Mónica González Arrebola enjoys working in the AI industry because it never stops changing and improving. “If you’re curious enough, then it will totally fulfill your needs. Not because you have to learn new things, but because many new things are happening all the time,” she says.

Prior to her current role at PepsiCo, Mónica worked for Accenture in application development. “I developed my career in that space: consulting, applications development, deploying, and business applications,” says Mónica. Although she initially worked in application development when she moved to PepsiCo, she eventually changed roles, moving into Service Management and IT Operations. “It was a great experience for me because I developed the skill of managing big teams,” she says. From this experience, she says she was able to develop her career “as a manager of big teams in many multiple countries.”

Mónica recently transitioned from her role leading the IT operations functions at PepsiCo in Southwest Europe to her current role in IT Business Relationship Management at PepsiCo. In this capacity, she establishes the relationships with PepsiCo’s enabling services functions, including procurement, finance and HR. In addition, Mónica is responsible for the relationship with the digital team.

So far in her career, Mónica has had one mentor who helped her develop her ability to speak in front of big audiences. “I felt that was something I needed to improve so I asked him to be my mentor and help me on with this specific issue,” says Mónica.

Within her industry, Mónica says AI technology can be applied in many ways, such as “knowing better about our customers and analyzing big amounts of data and making forecasts that helps us to make better segmentation of our customers and so on.” Many applications of AI technology involve using Natural Language Processing, voice recognition and image vision technology for customer-facing interactions.

Today, AI is ubiquitous and is embedded in much of today’s software and social media platforms. In fact, to explain AI projects to non-technical friends and family, Mónica suggests avoiding details that go into “neural network, probabilities of cases, and all the history behind it.” Instead, Mónica recommends talking about the use cases and the possibilities of the technology. “It’s not that complicated in the sense that you live with AI every day,” she notes.
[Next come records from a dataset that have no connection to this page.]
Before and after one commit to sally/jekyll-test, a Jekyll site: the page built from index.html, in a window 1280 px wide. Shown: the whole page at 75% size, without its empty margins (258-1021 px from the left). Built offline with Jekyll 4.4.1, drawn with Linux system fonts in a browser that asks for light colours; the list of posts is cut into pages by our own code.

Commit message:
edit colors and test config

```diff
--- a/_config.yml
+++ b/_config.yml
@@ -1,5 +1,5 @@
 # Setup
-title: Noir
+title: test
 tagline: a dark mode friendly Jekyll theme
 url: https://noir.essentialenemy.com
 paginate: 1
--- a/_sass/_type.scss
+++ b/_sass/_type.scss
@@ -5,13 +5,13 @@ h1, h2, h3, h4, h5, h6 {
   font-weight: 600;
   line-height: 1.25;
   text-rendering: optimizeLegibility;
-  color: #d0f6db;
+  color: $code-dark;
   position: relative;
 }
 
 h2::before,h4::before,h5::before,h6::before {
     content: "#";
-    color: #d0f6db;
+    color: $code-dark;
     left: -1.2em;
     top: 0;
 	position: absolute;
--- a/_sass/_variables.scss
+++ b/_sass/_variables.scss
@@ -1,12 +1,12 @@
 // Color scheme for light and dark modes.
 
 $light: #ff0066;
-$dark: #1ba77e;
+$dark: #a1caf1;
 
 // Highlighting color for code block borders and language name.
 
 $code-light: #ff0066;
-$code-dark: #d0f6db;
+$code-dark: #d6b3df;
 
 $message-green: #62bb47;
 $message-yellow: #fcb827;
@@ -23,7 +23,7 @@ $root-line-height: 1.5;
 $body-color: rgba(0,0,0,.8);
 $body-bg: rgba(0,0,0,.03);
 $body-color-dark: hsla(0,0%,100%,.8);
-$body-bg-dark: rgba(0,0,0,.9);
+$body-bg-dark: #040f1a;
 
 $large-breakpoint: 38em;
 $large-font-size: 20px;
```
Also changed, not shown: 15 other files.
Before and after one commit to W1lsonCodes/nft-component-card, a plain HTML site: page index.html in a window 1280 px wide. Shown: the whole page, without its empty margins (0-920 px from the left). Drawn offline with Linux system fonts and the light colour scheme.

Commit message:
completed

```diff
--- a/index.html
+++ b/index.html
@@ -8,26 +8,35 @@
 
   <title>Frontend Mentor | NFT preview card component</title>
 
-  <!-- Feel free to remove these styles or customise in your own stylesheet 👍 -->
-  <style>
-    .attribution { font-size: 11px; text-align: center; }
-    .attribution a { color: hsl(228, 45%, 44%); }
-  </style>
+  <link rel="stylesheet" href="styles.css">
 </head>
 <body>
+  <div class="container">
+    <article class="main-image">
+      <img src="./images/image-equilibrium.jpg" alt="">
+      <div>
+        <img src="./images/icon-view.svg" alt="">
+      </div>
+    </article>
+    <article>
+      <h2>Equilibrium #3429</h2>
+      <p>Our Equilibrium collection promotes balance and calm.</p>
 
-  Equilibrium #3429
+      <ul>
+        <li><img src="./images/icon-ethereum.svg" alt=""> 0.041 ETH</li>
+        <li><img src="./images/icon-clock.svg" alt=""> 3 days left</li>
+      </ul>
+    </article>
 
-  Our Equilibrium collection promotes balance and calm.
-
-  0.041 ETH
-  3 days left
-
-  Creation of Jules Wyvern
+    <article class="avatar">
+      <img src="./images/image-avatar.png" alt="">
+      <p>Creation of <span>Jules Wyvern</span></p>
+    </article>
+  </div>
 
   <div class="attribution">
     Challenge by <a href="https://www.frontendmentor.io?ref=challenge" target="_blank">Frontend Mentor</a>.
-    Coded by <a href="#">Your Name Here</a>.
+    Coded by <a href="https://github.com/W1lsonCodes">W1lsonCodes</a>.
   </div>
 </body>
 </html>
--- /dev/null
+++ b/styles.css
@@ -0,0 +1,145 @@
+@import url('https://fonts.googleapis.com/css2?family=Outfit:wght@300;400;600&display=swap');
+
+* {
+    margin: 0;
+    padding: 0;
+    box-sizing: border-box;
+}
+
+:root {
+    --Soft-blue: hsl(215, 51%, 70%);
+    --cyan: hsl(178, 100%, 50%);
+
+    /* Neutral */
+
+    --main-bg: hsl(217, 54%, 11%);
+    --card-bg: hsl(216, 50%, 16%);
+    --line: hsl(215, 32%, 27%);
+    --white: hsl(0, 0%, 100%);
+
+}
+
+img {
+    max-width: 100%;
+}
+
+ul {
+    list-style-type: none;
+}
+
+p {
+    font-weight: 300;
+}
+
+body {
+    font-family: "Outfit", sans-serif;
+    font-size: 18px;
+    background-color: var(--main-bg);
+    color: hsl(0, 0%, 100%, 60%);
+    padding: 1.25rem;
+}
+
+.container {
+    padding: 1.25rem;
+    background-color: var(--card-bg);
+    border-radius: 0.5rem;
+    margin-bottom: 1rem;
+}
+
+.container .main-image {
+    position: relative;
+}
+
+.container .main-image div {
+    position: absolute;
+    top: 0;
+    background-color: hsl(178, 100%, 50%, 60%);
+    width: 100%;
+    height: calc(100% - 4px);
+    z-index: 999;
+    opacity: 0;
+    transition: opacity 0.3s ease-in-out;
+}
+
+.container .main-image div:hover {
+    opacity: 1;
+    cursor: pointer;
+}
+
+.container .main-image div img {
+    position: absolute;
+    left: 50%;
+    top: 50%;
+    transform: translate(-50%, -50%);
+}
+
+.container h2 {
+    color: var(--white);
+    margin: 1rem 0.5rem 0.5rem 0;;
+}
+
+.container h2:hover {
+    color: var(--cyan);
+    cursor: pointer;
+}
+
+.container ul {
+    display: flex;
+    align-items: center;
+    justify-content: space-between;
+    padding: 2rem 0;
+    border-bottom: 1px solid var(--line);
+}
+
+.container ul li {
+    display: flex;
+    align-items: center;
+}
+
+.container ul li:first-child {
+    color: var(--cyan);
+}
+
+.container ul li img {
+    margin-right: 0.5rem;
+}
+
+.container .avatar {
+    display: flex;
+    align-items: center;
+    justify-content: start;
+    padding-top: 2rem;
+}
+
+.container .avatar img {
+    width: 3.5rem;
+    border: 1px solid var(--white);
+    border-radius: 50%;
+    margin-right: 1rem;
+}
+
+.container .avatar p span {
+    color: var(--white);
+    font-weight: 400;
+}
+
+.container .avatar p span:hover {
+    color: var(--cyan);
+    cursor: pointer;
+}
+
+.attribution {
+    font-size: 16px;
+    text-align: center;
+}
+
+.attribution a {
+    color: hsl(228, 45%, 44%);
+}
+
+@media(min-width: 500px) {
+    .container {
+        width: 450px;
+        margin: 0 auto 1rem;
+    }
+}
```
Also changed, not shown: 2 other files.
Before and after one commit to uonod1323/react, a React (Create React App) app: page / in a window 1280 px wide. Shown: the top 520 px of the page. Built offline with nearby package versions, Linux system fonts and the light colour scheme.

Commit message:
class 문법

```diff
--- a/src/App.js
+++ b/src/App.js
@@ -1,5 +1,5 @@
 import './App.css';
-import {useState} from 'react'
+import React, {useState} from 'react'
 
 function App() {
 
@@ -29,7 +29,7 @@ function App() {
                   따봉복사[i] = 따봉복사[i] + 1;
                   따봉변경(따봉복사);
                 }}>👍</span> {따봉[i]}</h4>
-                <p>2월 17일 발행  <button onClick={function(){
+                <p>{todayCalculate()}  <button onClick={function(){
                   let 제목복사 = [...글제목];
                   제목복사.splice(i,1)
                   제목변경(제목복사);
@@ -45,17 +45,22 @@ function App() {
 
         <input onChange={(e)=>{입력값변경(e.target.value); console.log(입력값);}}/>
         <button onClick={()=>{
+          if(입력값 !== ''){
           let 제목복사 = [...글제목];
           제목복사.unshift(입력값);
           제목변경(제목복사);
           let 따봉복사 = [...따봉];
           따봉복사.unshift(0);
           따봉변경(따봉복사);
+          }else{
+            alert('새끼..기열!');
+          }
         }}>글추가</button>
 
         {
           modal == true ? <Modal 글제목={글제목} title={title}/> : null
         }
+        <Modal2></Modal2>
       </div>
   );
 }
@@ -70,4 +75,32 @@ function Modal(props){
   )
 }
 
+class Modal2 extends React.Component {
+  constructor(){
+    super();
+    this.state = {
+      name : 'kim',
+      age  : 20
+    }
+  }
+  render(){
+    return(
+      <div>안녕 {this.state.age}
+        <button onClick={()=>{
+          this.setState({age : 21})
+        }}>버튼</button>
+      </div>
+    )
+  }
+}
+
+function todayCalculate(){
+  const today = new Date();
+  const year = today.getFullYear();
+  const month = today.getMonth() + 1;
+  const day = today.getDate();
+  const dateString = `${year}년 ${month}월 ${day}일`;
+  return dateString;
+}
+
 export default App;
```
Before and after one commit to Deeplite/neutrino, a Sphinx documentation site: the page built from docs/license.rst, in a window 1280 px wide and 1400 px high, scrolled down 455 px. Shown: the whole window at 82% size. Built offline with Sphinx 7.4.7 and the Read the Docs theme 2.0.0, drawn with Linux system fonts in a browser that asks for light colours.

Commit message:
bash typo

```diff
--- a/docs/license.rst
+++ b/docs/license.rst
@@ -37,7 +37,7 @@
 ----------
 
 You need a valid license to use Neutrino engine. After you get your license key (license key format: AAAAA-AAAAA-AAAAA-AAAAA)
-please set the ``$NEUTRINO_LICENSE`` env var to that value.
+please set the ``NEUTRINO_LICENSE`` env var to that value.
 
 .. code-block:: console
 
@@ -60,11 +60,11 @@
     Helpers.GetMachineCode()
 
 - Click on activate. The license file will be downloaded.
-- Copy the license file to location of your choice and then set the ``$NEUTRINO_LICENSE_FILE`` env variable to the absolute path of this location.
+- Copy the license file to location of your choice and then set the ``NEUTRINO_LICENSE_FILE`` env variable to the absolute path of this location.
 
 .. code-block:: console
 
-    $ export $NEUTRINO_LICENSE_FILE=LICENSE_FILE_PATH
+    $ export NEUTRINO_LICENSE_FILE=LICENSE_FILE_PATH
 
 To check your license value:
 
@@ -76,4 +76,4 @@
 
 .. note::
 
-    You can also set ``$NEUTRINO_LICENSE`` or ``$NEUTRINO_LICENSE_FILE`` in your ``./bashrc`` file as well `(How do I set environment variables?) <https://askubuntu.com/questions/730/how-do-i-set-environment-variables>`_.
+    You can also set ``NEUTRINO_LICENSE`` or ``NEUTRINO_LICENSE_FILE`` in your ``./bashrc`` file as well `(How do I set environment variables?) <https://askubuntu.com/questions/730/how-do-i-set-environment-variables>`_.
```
Reflecting on the pandemic, Mónica highlights how technology made fitness and social interactions easier, despite lockdown restrictions. “Even during COVID, I couldn’t go to the gym, but then you have YouTube that provides classes,” Mónica explains. “The world still interacted and engaged with one another.”

Despite AI’s omnipresence in day-to-day life, many people fear the technology will someday surpass human intelligence – and Mónica understands why this fear exists. “I was reading a book about AI this summer and the big experts on AI differ on how it will evolve,” she explains. Some experts argued that machines would never surpass humans, while other experts argued that it was only a matter of time before AI asserted its dominance. “If [the experts] don’t know where AI can end, it is difficult for a normal citizen to formulate an opinion on the matter,” she says.

While the debate over AI’s limitations may be disconcerting, Mónica emphasizes the many ways AI positively impacts people’s lives. “If you look at where we are today versus where we were 10 years ago, with your smartphone in your hand you can do everything at any time,” says Mónica.

As simple, repetitive tasks become easier with AI, especially with voice-based interfaces, Mónica believes this will afford people with more time. “There is a possibility now for [people] to do things where their creativity, their interests, and skills are considered,” says Mónica. “I truly believe that Artificial Intelligence will better society.”

Looking toward the future, Mónica believes there are several more opportunities for industries, such as healthcare, to benefit from AI. “If you think about the health environment, the progress and capabilities that the technologies have to offer in order to diagnose better and forecast what can happen – that's an incredible thing all of society can benefit from.”

To address the underrepresentation of women in STEM, Mónica suggests teaching girls about AI’s overall benefits. “I think women are usually more interested in doing things for the well-being of the society,” says Mónica. “If we were able to demonstrate that with technology, that it’s benefiting everyone, maybe [girls] would feel more [encouraged] to make tech their career path.”

Mónica believes women are more sensitive to people they meet — a trait she knows is critical for working well with others. She also advises women who are pursuing careers in STEM to believe in their abilities.

“Technology will allow people to do many things, so the main thing is that you need to love what you do,” says Mónica. “The reason that’s so important is if you like what you do, then gender is not a factor.”